>>>

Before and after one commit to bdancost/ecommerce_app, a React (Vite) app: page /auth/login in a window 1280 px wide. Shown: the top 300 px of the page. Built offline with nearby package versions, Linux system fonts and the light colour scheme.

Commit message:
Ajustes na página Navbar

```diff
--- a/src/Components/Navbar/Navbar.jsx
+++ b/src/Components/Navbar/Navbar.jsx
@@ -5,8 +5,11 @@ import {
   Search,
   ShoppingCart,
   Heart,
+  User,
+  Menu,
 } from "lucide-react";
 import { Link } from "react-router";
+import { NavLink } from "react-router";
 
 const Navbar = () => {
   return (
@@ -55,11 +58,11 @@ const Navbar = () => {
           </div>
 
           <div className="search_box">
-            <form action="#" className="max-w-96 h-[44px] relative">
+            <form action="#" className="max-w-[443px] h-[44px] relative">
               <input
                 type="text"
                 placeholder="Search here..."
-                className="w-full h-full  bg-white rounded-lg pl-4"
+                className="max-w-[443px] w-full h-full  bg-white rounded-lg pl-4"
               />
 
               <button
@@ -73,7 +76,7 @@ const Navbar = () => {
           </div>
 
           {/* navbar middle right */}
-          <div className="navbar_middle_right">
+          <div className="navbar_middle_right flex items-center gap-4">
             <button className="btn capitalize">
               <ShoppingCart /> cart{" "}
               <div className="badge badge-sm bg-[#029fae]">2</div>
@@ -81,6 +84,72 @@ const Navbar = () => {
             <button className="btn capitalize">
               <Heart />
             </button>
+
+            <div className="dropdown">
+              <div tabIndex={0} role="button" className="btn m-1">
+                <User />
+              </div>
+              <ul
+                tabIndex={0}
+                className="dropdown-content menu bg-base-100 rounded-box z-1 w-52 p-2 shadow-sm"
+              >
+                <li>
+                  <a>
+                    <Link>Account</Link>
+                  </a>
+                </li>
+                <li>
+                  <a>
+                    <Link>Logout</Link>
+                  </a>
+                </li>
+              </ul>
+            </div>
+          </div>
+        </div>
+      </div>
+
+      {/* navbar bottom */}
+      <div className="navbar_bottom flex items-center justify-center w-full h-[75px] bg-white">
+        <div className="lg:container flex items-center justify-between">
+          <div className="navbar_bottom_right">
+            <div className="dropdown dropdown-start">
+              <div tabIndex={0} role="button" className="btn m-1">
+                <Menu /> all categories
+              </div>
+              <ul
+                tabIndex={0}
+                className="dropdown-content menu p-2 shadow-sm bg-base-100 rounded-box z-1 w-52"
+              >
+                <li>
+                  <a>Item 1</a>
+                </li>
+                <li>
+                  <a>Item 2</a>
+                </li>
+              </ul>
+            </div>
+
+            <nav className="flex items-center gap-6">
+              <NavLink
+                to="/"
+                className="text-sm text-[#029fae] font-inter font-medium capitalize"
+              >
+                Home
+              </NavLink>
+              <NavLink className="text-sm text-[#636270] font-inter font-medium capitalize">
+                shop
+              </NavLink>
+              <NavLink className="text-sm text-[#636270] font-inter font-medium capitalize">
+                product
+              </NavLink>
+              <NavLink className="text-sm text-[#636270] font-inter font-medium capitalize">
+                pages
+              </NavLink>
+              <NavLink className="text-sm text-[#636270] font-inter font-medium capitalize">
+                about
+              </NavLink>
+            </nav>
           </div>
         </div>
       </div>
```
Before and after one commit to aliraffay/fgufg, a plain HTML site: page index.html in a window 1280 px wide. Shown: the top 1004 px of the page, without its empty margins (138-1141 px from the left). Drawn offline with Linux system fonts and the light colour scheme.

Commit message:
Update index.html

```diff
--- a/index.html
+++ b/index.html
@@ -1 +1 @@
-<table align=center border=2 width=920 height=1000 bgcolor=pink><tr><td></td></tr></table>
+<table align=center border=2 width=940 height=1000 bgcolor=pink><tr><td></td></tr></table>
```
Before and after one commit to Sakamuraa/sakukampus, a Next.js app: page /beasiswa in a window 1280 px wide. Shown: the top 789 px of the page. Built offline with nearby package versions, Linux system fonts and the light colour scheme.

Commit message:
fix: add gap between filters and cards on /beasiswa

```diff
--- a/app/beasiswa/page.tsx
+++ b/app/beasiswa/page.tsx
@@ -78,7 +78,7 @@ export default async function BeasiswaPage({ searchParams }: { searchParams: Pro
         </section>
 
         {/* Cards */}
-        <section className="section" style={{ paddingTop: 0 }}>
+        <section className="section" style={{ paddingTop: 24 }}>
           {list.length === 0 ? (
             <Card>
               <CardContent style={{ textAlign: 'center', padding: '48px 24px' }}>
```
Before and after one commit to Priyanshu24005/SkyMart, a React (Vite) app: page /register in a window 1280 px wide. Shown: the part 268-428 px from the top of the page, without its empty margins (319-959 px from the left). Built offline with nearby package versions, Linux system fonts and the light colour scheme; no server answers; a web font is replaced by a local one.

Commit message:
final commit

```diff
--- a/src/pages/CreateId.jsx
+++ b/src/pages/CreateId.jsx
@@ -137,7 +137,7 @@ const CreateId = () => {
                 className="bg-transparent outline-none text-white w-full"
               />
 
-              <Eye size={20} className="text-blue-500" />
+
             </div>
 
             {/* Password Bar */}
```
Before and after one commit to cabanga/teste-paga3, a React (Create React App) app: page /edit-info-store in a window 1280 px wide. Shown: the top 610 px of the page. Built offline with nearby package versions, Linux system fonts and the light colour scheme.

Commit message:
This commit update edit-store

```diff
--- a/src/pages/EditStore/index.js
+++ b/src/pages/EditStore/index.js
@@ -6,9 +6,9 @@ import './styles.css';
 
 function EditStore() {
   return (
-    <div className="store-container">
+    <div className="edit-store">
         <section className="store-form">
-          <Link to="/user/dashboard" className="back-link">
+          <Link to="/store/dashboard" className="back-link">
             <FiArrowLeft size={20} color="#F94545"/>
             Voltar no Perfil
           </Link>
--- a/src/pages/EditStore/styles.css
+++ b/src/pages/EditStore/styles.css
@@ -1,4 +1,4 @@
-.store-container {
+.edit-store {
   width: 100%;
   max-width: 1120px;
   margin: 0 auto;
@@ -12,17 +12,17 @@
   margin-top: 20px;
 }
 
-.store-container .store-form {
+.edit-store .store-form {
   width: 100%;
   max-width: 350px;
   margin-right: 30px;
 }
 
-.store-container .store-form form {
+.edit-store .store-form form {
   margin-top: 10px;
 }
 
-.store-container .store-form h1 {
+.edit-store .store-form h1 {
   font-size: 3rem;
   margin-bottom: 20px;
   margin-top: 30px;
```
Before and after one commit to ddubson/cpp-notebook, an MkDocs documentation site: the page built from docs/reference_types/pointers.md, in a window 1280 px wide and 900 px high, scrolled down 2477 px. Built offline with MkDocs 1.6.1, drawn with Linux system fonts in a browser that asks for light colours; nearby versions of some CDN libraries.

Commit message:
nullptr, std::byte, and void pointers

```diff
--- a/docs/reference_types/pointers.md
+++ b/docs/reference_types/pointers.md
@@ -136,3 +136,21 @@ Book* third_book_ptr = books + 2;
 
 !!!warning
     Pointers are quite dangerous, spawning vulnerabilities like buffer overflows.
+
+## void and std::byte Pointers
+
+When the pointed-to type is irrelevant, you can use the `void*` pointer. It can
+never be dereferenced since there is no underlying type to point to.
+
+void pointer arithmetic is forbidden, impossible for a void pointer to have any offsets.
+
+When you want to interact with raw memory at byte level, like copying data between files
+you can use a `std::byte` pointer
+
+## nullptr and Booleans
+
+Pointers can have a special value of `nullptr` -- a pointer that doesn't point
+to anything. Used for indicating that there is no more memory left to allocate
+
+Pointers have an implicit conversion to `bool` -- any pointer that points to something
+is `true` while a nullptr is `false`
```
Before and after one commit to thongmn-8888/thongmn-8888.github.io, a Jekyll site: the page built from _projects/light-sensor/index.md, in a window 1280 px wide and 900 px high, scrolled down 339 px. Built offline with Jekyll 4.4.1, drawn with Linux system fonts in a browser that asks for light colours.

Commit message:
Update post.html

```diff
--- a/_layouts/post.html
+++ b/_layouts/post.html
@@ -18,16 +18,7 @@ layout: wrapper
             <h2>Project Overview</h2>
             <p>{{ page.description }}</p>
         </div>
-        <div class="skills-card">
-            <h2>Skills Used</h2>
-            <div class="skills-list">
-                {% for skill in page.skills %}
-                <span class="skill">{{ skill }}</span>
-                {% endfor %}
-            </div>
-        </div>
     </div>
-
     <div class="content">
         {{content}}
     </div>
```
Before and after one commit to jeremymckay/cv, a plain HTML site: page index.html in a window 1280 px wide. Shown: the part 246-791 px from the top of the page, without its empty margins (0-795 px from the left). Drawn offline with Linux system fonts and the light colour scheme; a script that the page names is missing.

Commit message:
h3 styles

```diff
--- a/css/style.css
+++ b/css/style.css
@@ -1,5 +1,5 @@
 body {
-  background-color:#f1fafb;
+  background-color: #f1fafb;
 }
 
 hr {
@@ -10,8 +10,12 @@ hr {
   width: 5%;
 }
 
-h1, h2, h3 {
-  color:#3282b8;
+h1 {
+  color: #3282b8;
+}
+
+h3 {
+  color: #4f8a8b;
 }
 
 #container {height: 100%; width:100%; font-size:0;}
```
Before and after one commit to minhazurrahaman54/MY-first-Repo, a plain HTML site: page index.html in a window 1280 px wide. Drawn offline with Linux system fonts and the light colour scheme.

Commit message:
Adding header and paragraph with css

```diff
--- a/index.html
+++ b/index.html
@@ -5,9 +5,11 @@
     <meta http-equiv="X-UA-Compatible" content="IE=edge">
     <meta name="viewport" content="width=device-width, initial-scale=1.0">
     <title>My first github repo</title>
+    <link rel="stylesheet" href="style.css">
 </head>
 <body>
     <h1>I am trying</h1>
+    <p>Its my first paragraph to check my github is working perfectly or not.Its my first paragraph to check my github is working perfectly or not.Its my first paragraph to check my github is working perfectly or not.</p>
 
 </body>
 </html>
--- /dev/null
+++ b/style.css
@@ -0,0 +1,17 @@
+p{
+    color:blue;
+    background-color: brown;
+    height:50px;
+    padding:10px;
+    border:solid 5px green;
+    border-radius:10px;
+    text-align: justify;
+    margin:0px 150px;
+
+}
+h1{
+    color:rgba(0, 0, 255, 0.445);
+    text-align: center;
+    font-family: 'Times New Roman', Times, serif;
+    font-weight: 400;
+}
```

<<<

__ACTION ITEM__
Read the lines above. Gather those in which the string "html" is found.

__SOLUTION TO THE EXERCISE__
Before and after one commit to aliraffay/fgufg, a plain HTML site: page index.html in a window 1280 px wide. Shown: the top 1004 px of the page, without its empty margins (138-1141 px from the left). Drawn offline with Linux system fonts and the light colour scheme.
Update index.html
--- a/index.html
+++ b/index.html
Update post.html
--- a/_layouts/post.html
+++ b/_layouts/post.html
Before and after one commit to jeremymckay/cv, a plain HTML site: page index.html in a window 1280 px wide. Shown: the part 246-791 px from the top of the page, without its empty margins (0-795 px from the left). Drawn offline with Linux system fonts and the light colour scheme; a script that the page names is missing.
Before and after one commit to minhazurrahaman54/MY-first-Repo, a plain HTML site: page index.html in a window 1280 px wide. Drawn offline with Linux system fonts and the light colour scheme.
--- a/index.html
+++ b/index.html
 </html>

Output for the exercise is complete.